Exclusive: The industry’s leaders are hopeful turnover will return to pre-recession levels by 2015, but fear rising costs, skills shortages and supply chain failure will make for a painful recovery.
The first Construction News Barometer, which measures the views of the chief executives, chairman and senior directors of the CN100 index of the UK’s largest contractors, also reveals their suspicion that private sector clients put low bid costs ahead of innovation, skills or project experience when awarding work.
The government’s emphasis on long-term infrastructure spending as part of this year’s spending review receives a thumbs-up from industry leaders, with 68 per cent saying the post-2015 plans for infrastructure spending will provide a “significant boost” for the industry.
However, 57 per cent think a Labour government would spend more on infrastructure than the coalition government, and 96 per cent believe the current government needs to do more to boost construction growth.
“Without cash, a robust pipeline and a joined-up national policy on infrastructure, one [party] is no better than the other”
Leaders’ views on which party is best for the industry are very close: 47 per cent say the Conservatives, ahead of 43 per cent for Labour.
One respondent said: “Without cash, a robust pipeline and a joined-up national policy on infrastructure, one [party] is no better than the other.”
Almost 90 per cent say private sector clients are more interested in developing schemes than a year ago. However, the vast majority feel that clients place greatest emphasis on low bid costs during procurement.
The results suggest there is a gap between public sector and private sector procurement: no one identified building information modelling, the use of which has been mandated by the government on public sector contracts from 2015/16, as of significant importance to private sector clients, although 42 per cent say it is of ‘some importance’.
One said: “Clients are talking BIM but still don’t understand how to implement [it].” Another says: “The take-up of BIM is slow. There is a lot of ‘BIM wash’ around without fully considering the issue holistically.”
“The take-up of BIM is slow. There is a lot of ‘BIM wash’ around without fully considering the issue holistically”
More than 80 per cent of contractors have seen a supplier stop working on more than one of their projects in the past year.

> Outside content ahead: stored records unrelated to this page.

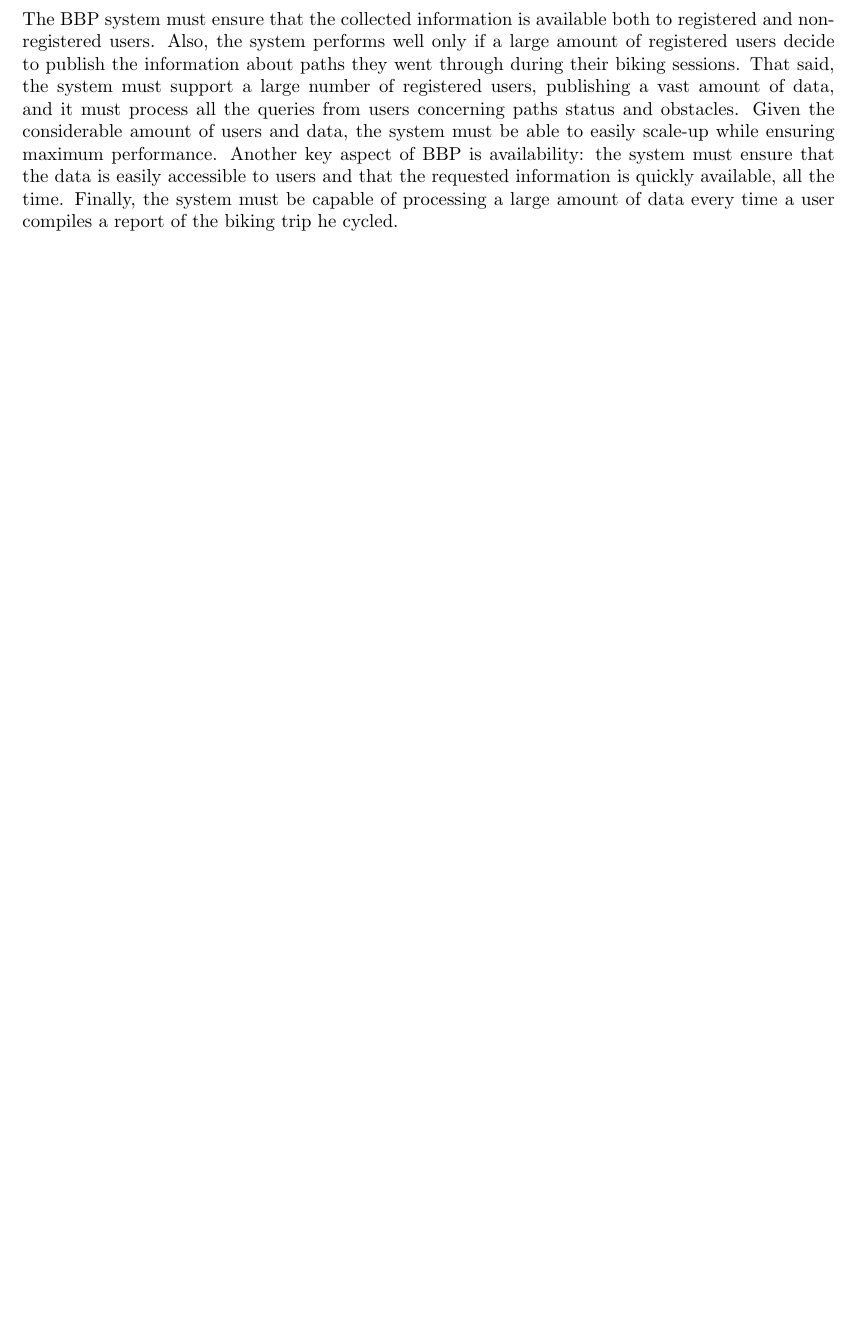
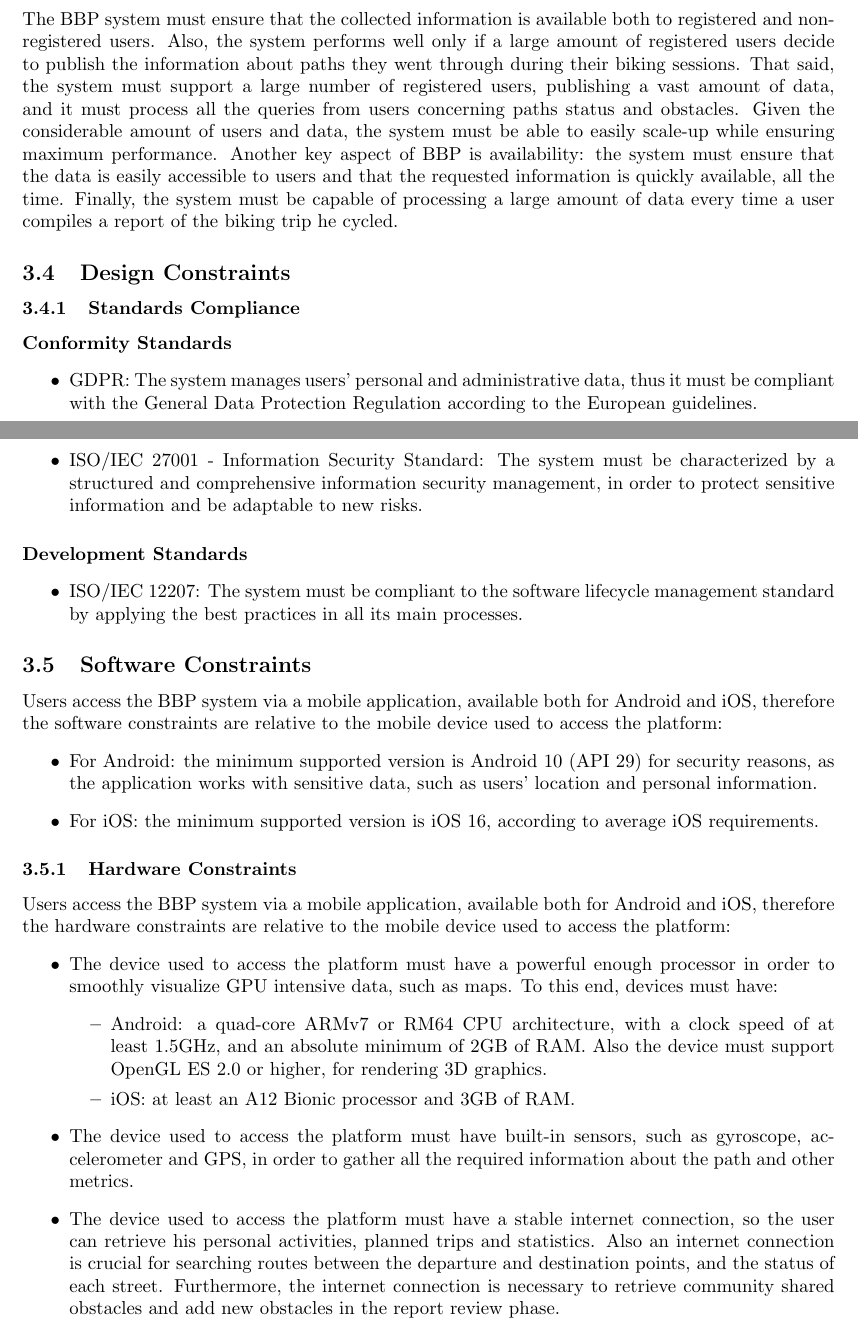
Before and after one commit to SufienSadgal/SadgalVokrri, a LaTeX document (RASD/main.tex, which reads RASD/source/sections/3_specific_requirements.tex): part of page 21 of 24 before the commit and two parts of pages 21 and 22 of 25 after it, the two joined at a grey line, cut so that both start at the same text, the shorter picture padded with empty space. Compiled offline with pdfLaTeX.

Commit message:
Add(Section 3) Add Design Constraints
Added design constraints, more specifically, standards compliance, software and hardware constraints

```diff
--- a/RASD/source/sections/3_specific_requirements.tex
+++ b/RASD/source/sections/3_specific_requirements.tex
@@ -228,3 +228,35 @@
 \subsection{Performance Requirements}
 The BBP system must ensure that the collected information is available both to registered and non-registered users. Also, the system performs well only if a large amount of registered users decide to publish the information about paths they went through during their biking sessions. That said, the system must support a large number of registered users, publishing a vast amount of data, and it must process all the queries from users concerning paths status and obstacles.
 Given the considerable amount of users and data, the system must be able to easily scale-up while ensuring maximum performance. Another key aspect of BBP is availability: the system must ensure that the data is easily accessible to users and that the requested information is quickly available, all the time. Finally, the system must be capable of processing a large amount of data every time a user compiles a report of the biking trip he cycled.
+
+\subsection{Design Constraints}
+\subsubsection{Standards Compliance}
+\paragraph{Conformity Standards}
+\begin{itemize}
+    \item GDPR: The system manages users’ personal and administrative data, thus it must be compliant with the General Data Protection Regulation according to the European guidelines.
+    \item ISO/IEC 27001 - Information Security Standard: The system must be characterized by a structured and comprehensive information security management, in order to protect sensitive information and be adaptable to new risks.
+\end{itemize}
+
+\paragraph{Development Standards}
+\begin{itemize}
+    \item ISO/IEC 12207: The system must be compliant to the software lifecycle management standard by applying the best practices in all its main processes.
+\end{itemize}
+
+\subsection{Software Constraints}
+Users access the BBP system via a mobile application, available both for Android and iOS, therefore the software constraints are relative to the mobile device used to access the platform:
+\begin{itemize}
+    \item For Android: the minimum supported version is Android 10 (API 29) for security reasons, as the application works with sensitive data, such as users' location and personal information.
+    \item For iOS: the minimum supported version is iOS 16, according to average iOS requirements.
+\end{itemize}
+
+\subsubsection{Hardware Constraints}
+Users access the BBP system via a mobile application, available both for Android and iOS, therefore the hardware constraints are relative to the mobile device used to access the platform:
+\begin{itemize}
+    \item The device used to access the platform must have a powerful enough processor in order to smoothly visualize GPU intensive data, such as maps. To this end, devices must have:
+    \begin{itemize}
+        \item Android: a quad-core ARMv7 or RM64 CPU architecture, with a clock speed of at least 1.5GHz, and an absolute minimum of 2GB of RAM. Also the device must support OpenGL ES 2.0 or higher, for rendering 3D graphics.
+        \item iOS: at least an A12 Bionic processor and 3GB of RAM.
+    \end{itemize}
+    \item The device used to access the platform must have built-in sensors, such as gyroscope, accelerometer and GPS, in order to gather all the required information about the path and other metrics.
+    \item The device used to access the platform must have a stable internet connection, so the user can retrieve his personal activities, planned trips and statistics. Also an internet connection is crucial for searching routes between the departure and destination points, and the status of each street. Furthermore, the internet connection is necessary to retrieve community shared obstacles and add new obstacles in the report review phase.
+\end{itemize}
```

However, as the industry moves out of the downturn and work starts to pick up, fears over rising material prices and labour costs are highlighted by 52 per cent and 60 per cent of respondents respectively as among their biggest concerns for the next year.
One said “pricing levels are still very fierce and profit levels very thin, so making an acceptable profit is a worry” while another referred to “projects already won at low prices with costs going up”.
Almost a third of construction leaders do not support the business case for HS2, and 28 per cent feel their businesses will not benefit from the scheme.
But almost half of Construction News Barometer respondents support the business case for the scheme while a quarter expect their business to see significant benefit from HS2.
If the government was to invest money from HS2 elsewhere, industry leaders would want to see the money reinvested in transport schemes, while 28 per cent would want to see more invested in schools and hospitals.
The scheme was labelled “a grand folly” by the Institute of Directors this week and former chancellor Alistair Darling branded the business case for the scheme “foolish”.
KPMG head of infrastructure Richard Threlfall said “failing to invest in projects like HS2 will only speed up putting the UK on a downward spiral to a second tier economy”.
The single biggest concern, however, is a lack of skilled staff, identified by almost 80 per cent of respondents.
Fears over an impending skills crisis were highlighted by the CITB earlier this month when it warned of a skills “time bomb” in construction, as 400,000 people retire in the next 10 years.
“Pricing levels are still very fierce and profit levels very thin, so making an acceptable profit is a worry”
Housebuilders have also raised their fears over the lack of skills to meet growing demand, according to a Home Building Skills report released this month by groups including the Home Builders Federation and the National House Building Council.
Their survey showed that almost one in two respondents felt more needed to be done to ensure the sector has the right skills in place when growth returns.
Industry leaders see the greatest business opportunities over the next year in housebuilding, rail and education - each selected by 70 per cent of respondents.
Looking further ahead, sectors expected to have the strongest work opportunities in five years’ time include energy, roads, health and offices.
Energy is the sector that most expect to enter in the next two years, while a handful of firms expect to leave education, health, retrofit and FM.
Energy is also the sector that contractors most want to see given greater emphasis by the government (39 per cent), followed by schools and hospitals (25 per cent) and new housing (18 per cent).
“Workload is shrinking and competitiveness is growing the [further] north and west you travel”
Low tender prices are the biggest challenge facing businesses today, followed by a lack of work, skills shortages and late payments.
Anticipating the next 12 months, one respondent said: “The industry is bidding low prices at a point where there will be an upturn in demand, leading to higher input costs.
“This is the period when more businesses will have a cash crunch.”
The Construction News Barometer was a survey sent to the chief executives, chairmen and senior directors of the top 100 contractors in the UK, ranked according to turnover.
The survey contained 16 questions and was open from 5 August until 27 August. It was completed by 61 industry leaders.
A Construction News Barometer report, containing the full data set, will be sent to those who took part. The survey will be repeated quarterly.